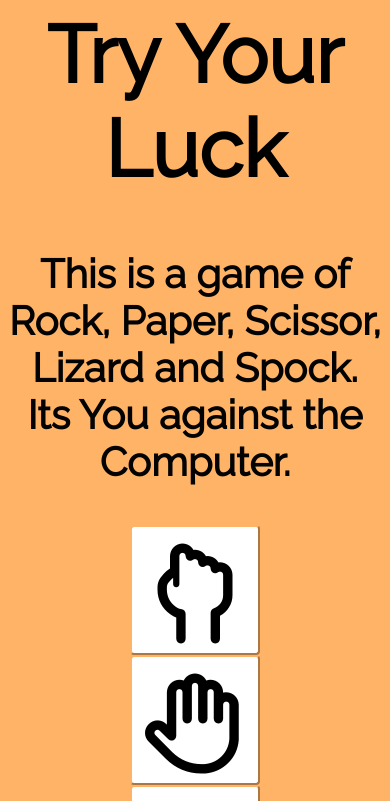
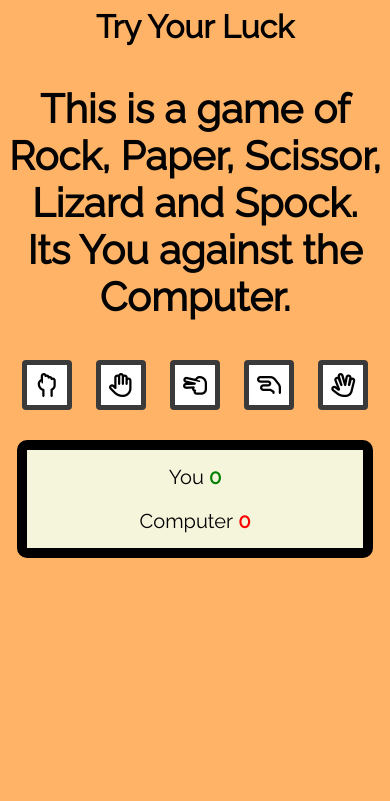
Before and after one commit to AdenAshkir/Rock-Paper-Scissors-Lizard-Spock-Game, a plain HTML site: page index.html in a window 390 px wide. Shown: the top 801 px of the page. Drawn offline with Linux system fonts and the light colour scheme.

Commit message:
Add media queries to site

```diff
--- a/assets/css/style.css
+++ b/assets/css/style.css
@@ -73,9 +73,62 @@ header p {
     background-color: white;
     border-radius: 4px;
     border-color: #ffb366;
+
 }
 
 .fa-regular{
-    font-size: 100px;
     color: black;
 }
+
+/* --------- Media queries */
+
+@media (max-width: 414px) {
+    .controls-area {
+        width: 100%;
+    }
+
+    .btn--big {
+        margin: 0 10px;
+        padding: 5px;
+        border: 5px solid;
+        width: 50px;
+        height: 50px;
+        font-size: 1.5rem;
+    }
+
+    .btn--big::after {
+        font-size: 0.6rem;
+        left: -0.7rem;
+    }
+
+    .score-area {
+        width: 90%;
+    }
+
+    .scores {
+        margin: 0.5em auto;
+        display: block;
+        padding: 5px;
+    }
+
+    .heading {
+        font-size: 2rem;
+    }
+}
+
+@media (max-width: 320px) {
+
+    .controls-area {
+        width: 75%;
+        margin: 10px auto;
+    }
+
+    .btn--big {
+        margin: 10px 10px;
+    }
+    .score-area {
+        width: 90%;
+    }
+
+
+}
```
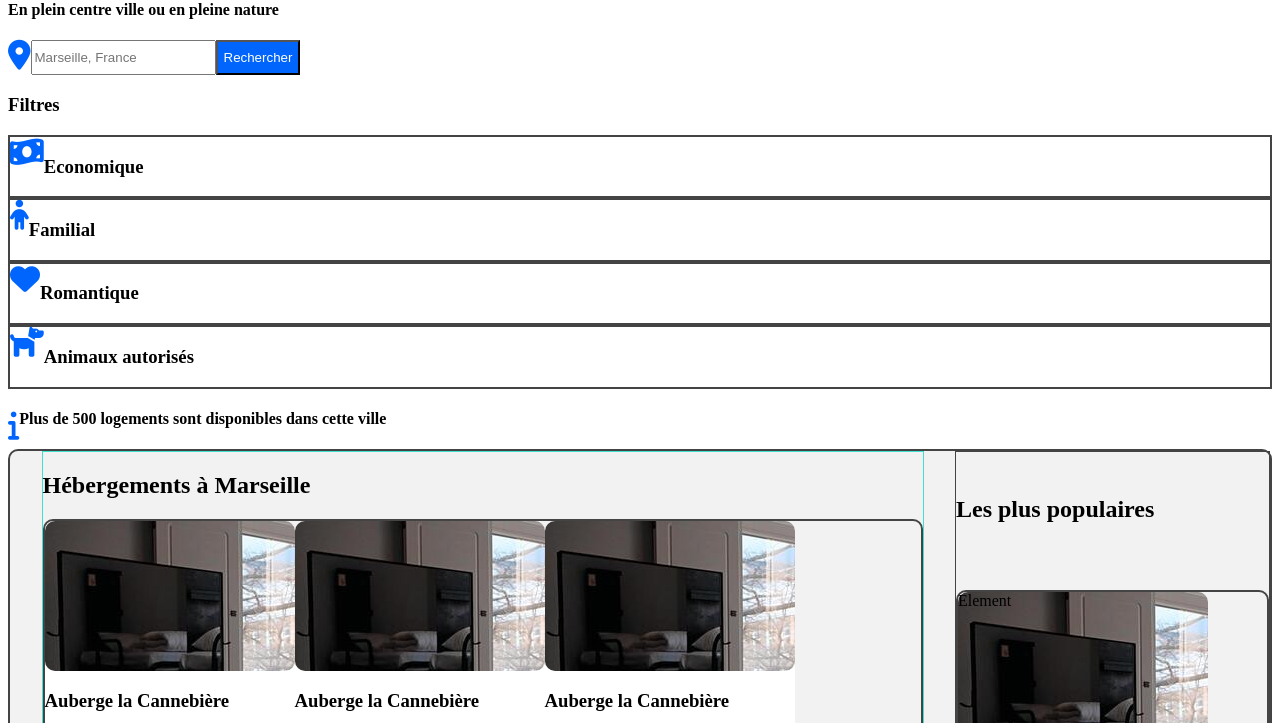
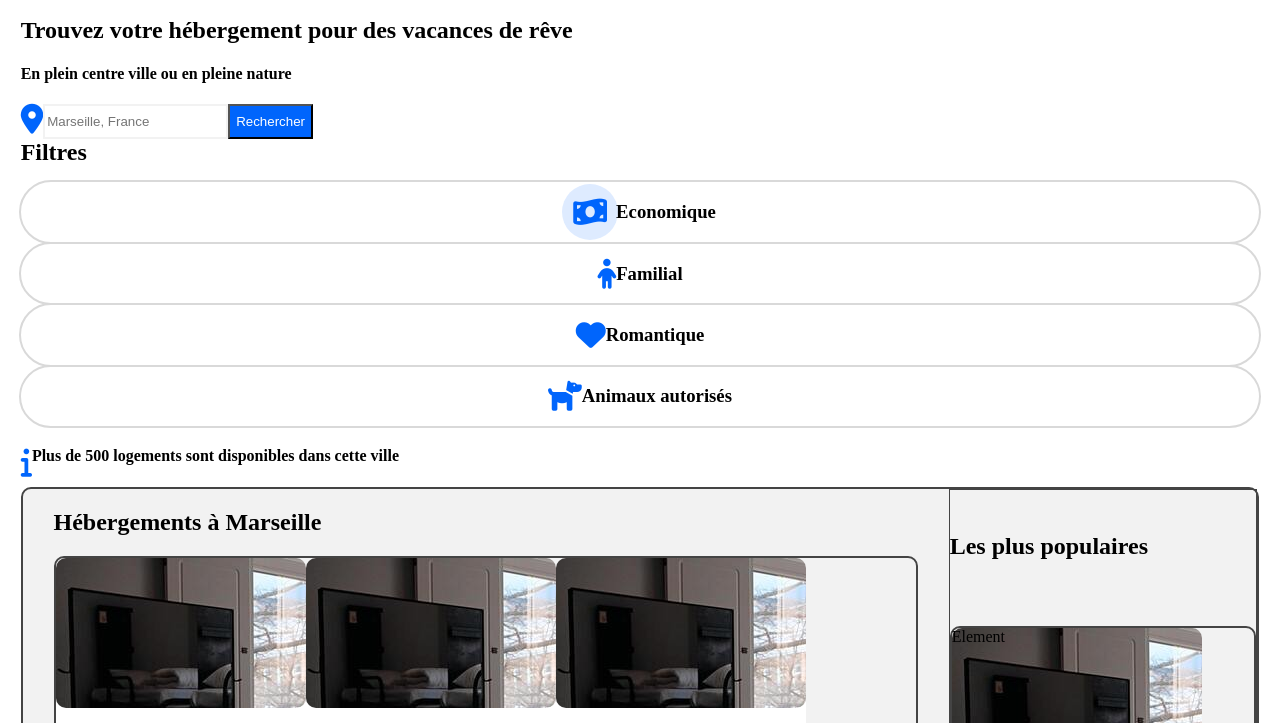
Before and after one commit to HilalAmeziane/AmezianeHilal_04.11.2020_2, a plain HTML site: page index.html in a window 1280 px wide. Shown: the part 125-848 px from the top of the page. Drawn offline with Linux system fonts and the light colour scheme.

```diff
--- a/index.html
+++ b/index.html
@@ -8,15 +8,18 @@
 		<title>Premiers tests du CSS</title>
 	</head>
 	<body>
+		<div id="corps">
 		<!-- Menu -->
 		<header>
 			<img class="logo" src="images/logo.png" alt="logo">
 			<nav>
+				<div id="divMenu">
 					<ul class="nav__links">
 						<li><a href="#">Hébergements</a></li>
 						<li><a href="#">Activités</a></li>
-					<li><a href="#">S'inscrire</a></li>
+						<li id="inscription"><a href="#">S'inscrire</a></li>
 					</ul>
+				</div>
 			</nav>
 		</header>
 		<h2>Trouvez votre hébergement pour des vacances de rêve </h2>
@@ -35,9 +38,12 @@
 			</div>
         </div>
 
-        <h3>Filtres</h3>
+		<div id="filtreRecherche">
+        <h2 class="filtreRechercheTitre">Filtres</h2>
         <div id="divIcon">
+			<div id="filtreRechercheIconeBillet">
 				<i class="fas fa-money-bill-wave"></i>
+			</div>
             <h3>Economique</h3>
         </div>
 
@@ -53,7 +59,7 @@
             <i class="fas fa-dog"></i>
             <h3>Animaux autorisés</h3>
         </div>
-
+		</div>
 
 		<div id="iconLogements">
 			<i class="fas fa-info"></i>
@@ -122,7 +128,7 @@
 			</div>
 			<h2>Activités à Marseille</h2>
 		</div>
-
+		</div>
 
 		<footer>
 			<div class="row">
@@ -145,4 +151,5 @@
 			</div>
 		</footer>
 	</body>
+
 </html>
--- a/style.css
+++ b/style.css
@@ -3,7 +3,14 @@
     box-sizing: border-box;
 }
 
-@import url('https://fonts.google.com/specimen/Raleway');
+
+#corps {
+    margin-left: 1%;
+    margin-right: 1%;
+}
+
+
+@import url('https://fonts.googleapis.com/css?family=Inconsolata/Raleway');
 li, a
 {
 	font-family: "Raleway", "Regular 400";
@@ -11,9 +18,12 @@
 	font-size: 16px;
 	text-decoration: none;
 	color:black;
+	padding: 2rem;
 }
 
-
+li#inscription {
+	font-weight: bold;
+}
 /* Menu */
 header
 {
@@ -49,7 +59,13 @@
 
 .nav__links li:hover
 {
-    border-top: 2px solid #0065FC;
+    border-top: 2.5px solid #0065FC;
+}
+
+#divMenu {
+    position: relative;
+    float: left;
+    z-index: 3;
 }
 
 /* Gestion des icones */
@@ -68,17 +84,19 @@
     background-color: #F2F2F2;
 }
 
-i.fas.fa-money-bill-wave {
-}
-
-
 
 #textFieldSearch{
     float: left;
 }
 
+i.fas.fa-map-marker-alt {
+    border-color: red;
+}
+
 input#fPosition {
-    height: 35px;
+	height: 35px;
+	border-style: solid;
+    border-color: #F2F2F2;
 }
 
 button#btnSearch {
@@ -89,9 +107,32 @@
 }
 
 #divIcon{
-    border : 2px solid #444;
+	border: 2px solid #d9d9d9;
+	border-radius: 2rem;
+	display: flex;
+	align-items: center;
+	justify-content: center;
+	margin: -2px;
 }
 
+.filtreRechercheTitre{
+    margin: 0px 2rem 1rem 0;
+    display: flex;
+    align-items: center;
+}
+
+#filtreRechercheIconeBillet{
+	display: flex;
+    align-items: center;
+    justify-content: center;
+    background-color: #DEEBFF;
+    border-radius: 100%;
+    height: 2rem;
+    width: 2rem;
+    min-height: 3.5rem;
+    min-width: 3.5rem;
+    margin: -2px;
+}
 /* Elements du premier conteneur*/
 #conteneur
 {
@@ -138,7 +179,6 @@
 
 #gauche
 {
-	border : 1px solid turquoise;
 	width: 70%;
 	margin-left: auto;
 	margin-right: auto;
@@ -150,9 +190,18 @@
 	border-radius: 10px;
 }
 
-
+#FiltreRecherche{
+	display: flex;
+	flex-wrap: wrap;
+}
 
 /* Footer */
+
+footer{
+	width: 100%;
+	background-color :#F2F2F2;
+}
+
 /* Mise en place de 3 colonnes de taille équivalente */
 .column {
     float: left;
@@ -166,7 +215,3 @@
     display: table;
     clear: both;
   }
-
-.row{
-    background-color :#F2F2F2;
-}
```
Also changed, not shown: 1 other file. Lines whose indentation alone changed are shown as unchanged.
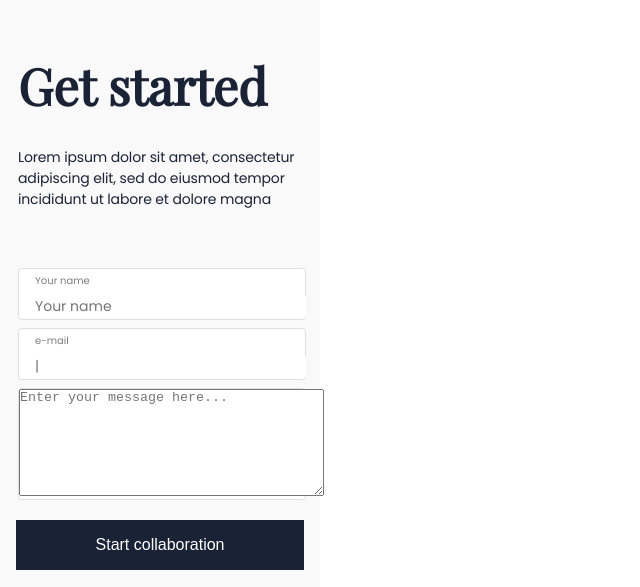
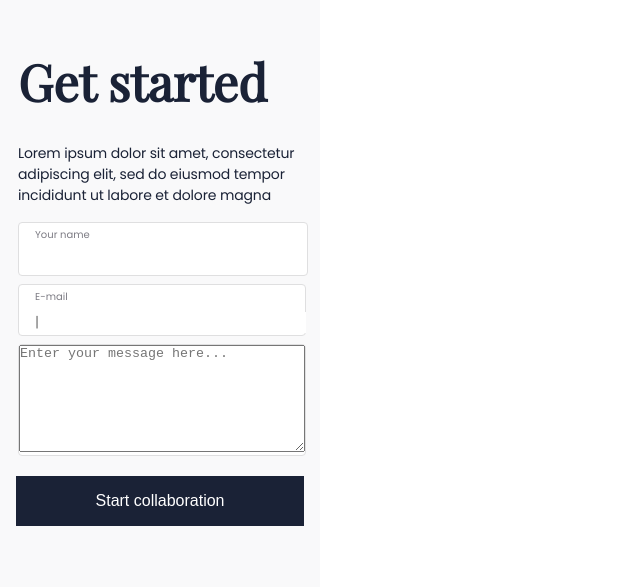
Before and after one commit to andym80/portfolio-site, a website: page index.html in a window 1280 px wide. Shown: the part 4316-4903 px from the top of the page, without its empty margins (0-640 px from the left). Drawn offline with nearby package versions, Linux system fonts and the light colour scheme.

Commit message:
fix index.html & style.css

```diff
--- a/index.html
+++ b/index.html
@@ -207,31 +207,39 @@
       </p>
     </div>
 
-    <form action="https://formspree.io/f/myyobvpo" method="Post" class="form-name-box">
+    <form action="https://formspree.io/f/myyobvpo" method="Post">
+      <div class="form-name-box">
         <div class="form-name-gray"><label for="name">Your name</label></div>
         <div class="fill-name">
-        <input type="text" name="name" id="name" value="" placeholder="Your name" maxlength="30" required>
+          <input type="text" name="name" id="name" value="" placeholder="" maxlength="50" required>
+        </div>
       </div>
 
-    </form>
 
-    <form action="https://formspree.io/f/myyobvpo" method="POST" class="form-email-box">
-      <div class="form-email-gray"><label for="text">e-mail</label></div>
+
+
+      <div class="form-email-box">
+        <div class="form-email-gray"><label for="text">E-mail</label></div>
         <div class="fill-email"><input type="email" name="e-mail" id="text" value="" placeholder="|" maxlength="30"
             required>
         </div>
-    </form>
+      </div>
 
-    <form class="message-box">
-      <div class="fill-messagge"><label for="text"></label>
+      <div class="message-box">
+        <div class="fill-messagge"><label for="text"></label></div>
         <textarea name="name" id="form" cols="36" rows="7" maxlength="500" wrap="soft"
           placeholder="Enter your message here..." required></textarea>
 
       </div>
-    </form>
+
       <div class="start-collab-button-2">
         <button type="submit">Start collaboration</button>
       </div>
+    </form>
+
+
+
+
 
     <div class="resume-box">
       <button class="resume">
@@ -241,7 +249,6 @@
         </span>
       </button>
     </div>
-  </section>
     <ul class="social-media-icons">
       <li><img src="./images/icon_stackoverflow.svg" alt="stack" /></li>
       <li><img src="./images/icon_github.svg" alt="github" /></li>
@@ -250,6 +257,7 @@
       <li><img src="./images/icon_medium.svg" alt="medium" /></li>
       <li><img src="./images/icon_angellist.svg" alt="angellist" /></li>
     </ul>
+  </section>
 </body>
 
 </html>
--- a/style.css
+++ b/style.css
@@ -443,12 +443,13 @@ h5 {
 }
 
 .form-name-box {
+  display: flex;
+  flex-direction: column;
   align-content: flex-start;
   width: 288px;
   height: 52px;
   margin: auto 14px 8px 18px;
   background: white;
-  box-sizing: border-box;
   border-radius: 4px;
   border: 1px solid #dfdfe0;
   list-style-type: none;
```
Lines whose indentation alone changed are shown as unchanged.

*Task description*
Pick out the lines above that hold the string "site" and show them.

*Answer below*
Before and after one commit to AdenAshkir/Rock-Paper-Scissors-Lizard-Spock-Game, a plain HTML site: page index.html in a window 390 px wide. Shown: the top 801 px of the page. Drawn offline with Linux system fonts and the light colour scheme.
Add media queries to site
Before and after one commit to HilalAmeziane/AmezianeHilal_04.11.2020_2, a plain HTML site: page index.html in a window 1280 px wide. Shown: the part 125-848 px from the top of the page. Drawn offline with Linux system fonts and the light colour scheme.
Before and after one commit to andym80/portfolio-site, a website: page index.html in a window 1280 px wide. Shown: the part 4316-4903 px from the top of the page, without its empty margins (0-640 px from the left). Drawn offline with nearby package versions, Linux system fonts and the light colour scheme.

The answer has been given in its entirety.